Laos can be considered a country of two dimensions. One is above the ground and another one is hidden underneath—more specifically behind the steep limestone mountains.
The cave systems discovered in Laos are accessible for visitors and are truly amazing. One of the most spectacular is the Kong Lor Cave in Khammouane Province. It is about 7 kilometres long and has caverns 90 meters high. You can ride a boat right through it as a river flows along the cave. Both the karst ceiling of the cave and its floor are gorgeous, as it is believed that the emerald glowing pool in the middle of it reflects the skin of Indra, the Hindu god.
Also, the Viengxay caves in Houaphanh Province are worth visiting because this is where Lao revolutionary forces lived during the Second Indochina War. 480 caves were used as a shelter for people and even had a school, hospital, and other amenities.

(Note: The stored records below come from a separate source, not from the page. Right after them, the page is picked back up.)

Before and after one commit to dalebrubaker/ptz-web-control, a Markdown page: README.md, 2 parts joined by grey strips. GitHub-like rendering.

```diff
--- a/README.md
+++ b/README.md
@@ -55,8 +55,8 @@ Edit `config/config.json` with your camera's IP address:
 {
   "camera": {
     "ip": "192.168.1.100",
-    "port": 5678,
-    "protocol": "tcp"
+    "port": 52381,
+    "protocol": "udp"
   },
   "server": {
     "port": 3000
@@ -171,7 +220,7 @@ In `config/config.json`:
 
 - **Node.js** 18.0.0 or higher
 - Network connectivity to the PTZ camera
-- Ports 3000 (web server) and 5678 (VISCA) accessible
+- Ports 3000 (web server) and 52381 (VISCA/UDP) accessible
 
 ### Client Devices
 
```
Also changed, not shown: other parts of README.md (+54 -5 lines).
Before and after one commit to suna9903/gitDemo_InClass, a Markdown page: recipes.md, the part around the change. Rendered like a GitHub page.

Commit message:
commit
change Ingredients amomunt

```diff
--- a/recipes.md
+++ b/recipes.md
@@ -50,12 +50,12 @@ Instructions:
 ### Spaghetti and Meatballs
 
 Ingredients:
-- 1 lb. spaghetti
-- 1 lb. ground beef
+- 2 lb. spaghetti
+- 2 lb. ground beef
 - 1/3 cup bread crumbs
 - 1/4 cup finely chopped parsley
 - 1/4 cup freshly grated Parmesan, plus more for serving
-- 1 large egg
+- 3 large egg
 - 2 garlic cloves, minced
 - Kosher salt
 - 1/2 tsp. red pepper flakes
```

Lao caves also hide some sacred Buddhists shrines—one near Luang Prabang in Pak Ou Caves and another in Khammouane Province in Tham Pa Fa Cave. The Pak Ou Caves include an upper and lower cave, and together they are a place of worship with thousands of images of Buddha in various sizes and styles. The lower cave is well lit and gathers more visitors, while upper cave requires a ten-minute trek up a steep hill. In order to reach this place, you need to travel by boat along the Mekong river. The Tham Pa Fa Cave holds 229 images of Buddha ranging in size from 15cm to over 1m tall, as well as some ancient palm leaf manuscripts. Their origin supposedly is Khmer or Vietnamese. In order to reach the cave, it is important to be in a good physical shape, as some hiking and swimming are required.
For those who are interested in visiting such magnificent places, plan your trip for the dry season when climbing and swimming in cool underground rivers is more convenient.